EXERCISE BRIEF :: Each record below is to be output with no change at all.

** DATA FOR ANALYSIS follows **

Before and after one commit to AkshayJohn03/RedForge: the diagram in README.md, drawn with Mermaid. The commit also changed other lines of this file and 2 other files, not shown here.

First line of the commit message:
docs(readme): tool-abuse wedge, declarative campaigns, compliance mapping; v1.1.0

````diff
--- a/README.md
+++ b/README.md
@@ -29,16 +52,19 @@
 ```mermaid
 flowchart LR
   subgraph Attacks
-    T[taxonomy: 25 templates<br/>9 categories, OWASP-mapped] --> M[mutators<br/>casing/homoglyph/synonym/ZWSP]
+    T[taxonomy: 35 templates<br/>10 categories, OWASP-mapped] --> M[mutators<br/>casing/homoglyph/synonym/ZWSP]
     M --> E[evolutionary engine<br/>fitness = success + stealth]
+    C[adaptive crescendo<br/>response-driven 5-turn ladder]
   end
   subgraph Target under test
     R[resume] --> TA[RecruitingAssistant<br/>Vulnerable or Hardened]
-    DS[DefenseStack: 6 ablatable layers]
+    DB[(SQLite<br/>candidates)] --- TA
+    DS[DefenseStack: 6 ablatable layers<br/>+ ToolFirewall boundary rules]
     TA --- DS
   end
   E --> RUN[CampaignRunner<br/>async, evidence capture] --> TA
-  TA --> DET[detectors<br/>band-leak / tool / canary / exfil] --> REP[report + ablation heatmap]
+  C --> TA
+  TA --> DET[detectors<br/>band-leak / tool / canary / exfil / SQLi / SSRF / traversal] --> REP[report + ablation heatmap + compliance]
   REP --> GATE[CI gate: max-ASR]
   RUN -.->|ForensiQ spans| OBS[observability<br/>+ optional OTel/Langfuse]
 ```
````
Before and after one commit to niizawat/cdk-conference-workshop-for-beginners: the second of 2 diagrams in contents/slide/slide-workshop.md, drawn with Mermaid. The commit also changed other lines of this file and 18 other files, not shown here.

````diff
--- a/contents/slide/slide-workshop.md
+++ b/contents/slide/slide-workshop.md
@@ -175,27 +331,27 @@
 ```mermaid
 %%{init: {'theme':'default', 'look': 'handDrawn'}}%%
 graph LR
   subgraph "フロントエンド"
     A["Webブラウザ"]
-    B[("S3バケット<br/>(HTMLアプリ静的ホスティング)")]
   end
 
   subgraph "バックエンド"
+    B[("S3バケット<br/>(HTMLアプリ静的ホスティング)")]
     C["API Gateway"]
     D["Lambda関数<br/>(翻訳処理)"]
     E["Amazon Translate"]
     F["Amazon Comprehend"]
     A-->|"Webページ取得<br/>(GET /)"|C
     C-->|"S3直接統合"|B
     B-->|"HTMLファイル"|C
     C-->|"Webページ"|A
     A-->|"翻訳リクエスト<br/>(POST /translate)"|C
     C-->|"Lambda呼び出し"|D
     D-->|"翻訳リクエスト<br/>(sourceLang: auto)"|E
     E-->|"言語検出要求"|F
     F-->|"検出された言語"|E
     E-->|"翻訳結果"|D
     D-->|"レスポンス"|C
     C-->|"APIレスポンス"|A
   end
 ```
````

** End of DATA FOR ANALYSIS **

RESPONSE TO THIS TASK ::
Before and after one commit to AkshayJohn03/RedForge: the diagram in README.md, drawn with Mermaid. The commit also changed other lines of this file and 2 other files, not shown here.

First line of the commit message:
docs(readme): tool-abuse wedge, declarative campaigns, compliance mapping; v1.1.0

````diff
--- a/README.md
+++ b/README.md
@@ -29,16 +52,19 @@
 ```mermaid
 flowchart LR
   subgraph Attacks
-    T[taxonomy: 25 templates<br/>9 categories, OWASP-mapped] --> M[mutators<br/>casing/homoglyph/synonym/ZWSP]
+    T[taxonomy: 35 templates<br/>10 categories, OWASP-mapped] --> M[mutators<br/>casing/homoglyph/synonym/ZWSP]
     M --> E[evolutionary engine<br/>fitness = success + stealth]
+    C[adaptive crescendo<br/>response-driven 5-turn ladder]
   end
   subgraph Target under test
     R[resume] --> TA[RecruitingAssistant<br/>Vulnerable or Hardened]
-    DS[DefenseStack: 6 ablatable layers]
+    DB[(SQLite<br/>candidates)] --- TA
+    DS[DefenseStack: 6 ablatable layers<br/>+ ToolFirewall boundary rules]
     TA --- DS
   end
   E --> RUN[CampaignRunner<br/>async, evidence capture] --> TA
-  TA --> DET[detectors<br/>band-leak / tool / canary / exfil] --> REP[report + ablation heatmap]
+  C --> TA
+  TA --> DET[detectors<br/>band-leak / tool / canary / exfil / SQLi / SSRF / traversal] --> REP[report + ablation heatmap + compliance]
   REP --> GATE[CI gate: max-ASR]
   RUN -.->|ForensiQ spans| OBS[observability<br/>+ optional OTel/Langfuse]
 ```
````
Before and after one commit to niizawat/cdk-conference-workshop-for-beginners: the second of 2 diagrams in contents/slide/slide-workshop.md, drawn with Mermaid. The commit also changed other lines of this file and 18 other files, not shown here.

````diff
--- a/contents/slide/slide-workshop.md
+++ b/contents/slide/slide-workshop.md
@@ -175,27 +331,27 @@
 ```mermaid
 %%{init: {'theme':'default', 'look': 'handDrawn'}}%%
 graph LR
   subgraph "フロントエンド"
     A["Webブラウザ"]
-    B[("S3バケット<br/>(HTMLアプリ静的ホスティング)")]
   end
 
   subgraph "バックエンド"
+    B[("S3バケット<br/>(HTMLアプリ静的ホスティング)")]
     C["API Gateway"]
     D["Lambda関数<br/>(翻訳処理)"]
     E["Amazon Translate"]
     F["Amazon Comprehend"]
     A-->|"Webページ取得<br/>(GET /)"|C
     C-->|"S3直接統合"|B
     B-->|"HTMLファイル"|C
     C-->|"Webページ"|A
     A-->|"翻訳リクエスト<br/>(POST /translate)"|C
     C-->|"Lambda呼び出し"|D
     D-->|"翻訳リクエスト<br/>(sourceLang: auto)"|E
     E-->|"言語検出要求"|F
     F-->|"検出された言語"|E
     E-->|"翻訳結果"|D
     D-->|"レスポンス"|C
     C-->|"APIレスポンス"|A
   end
 ```
````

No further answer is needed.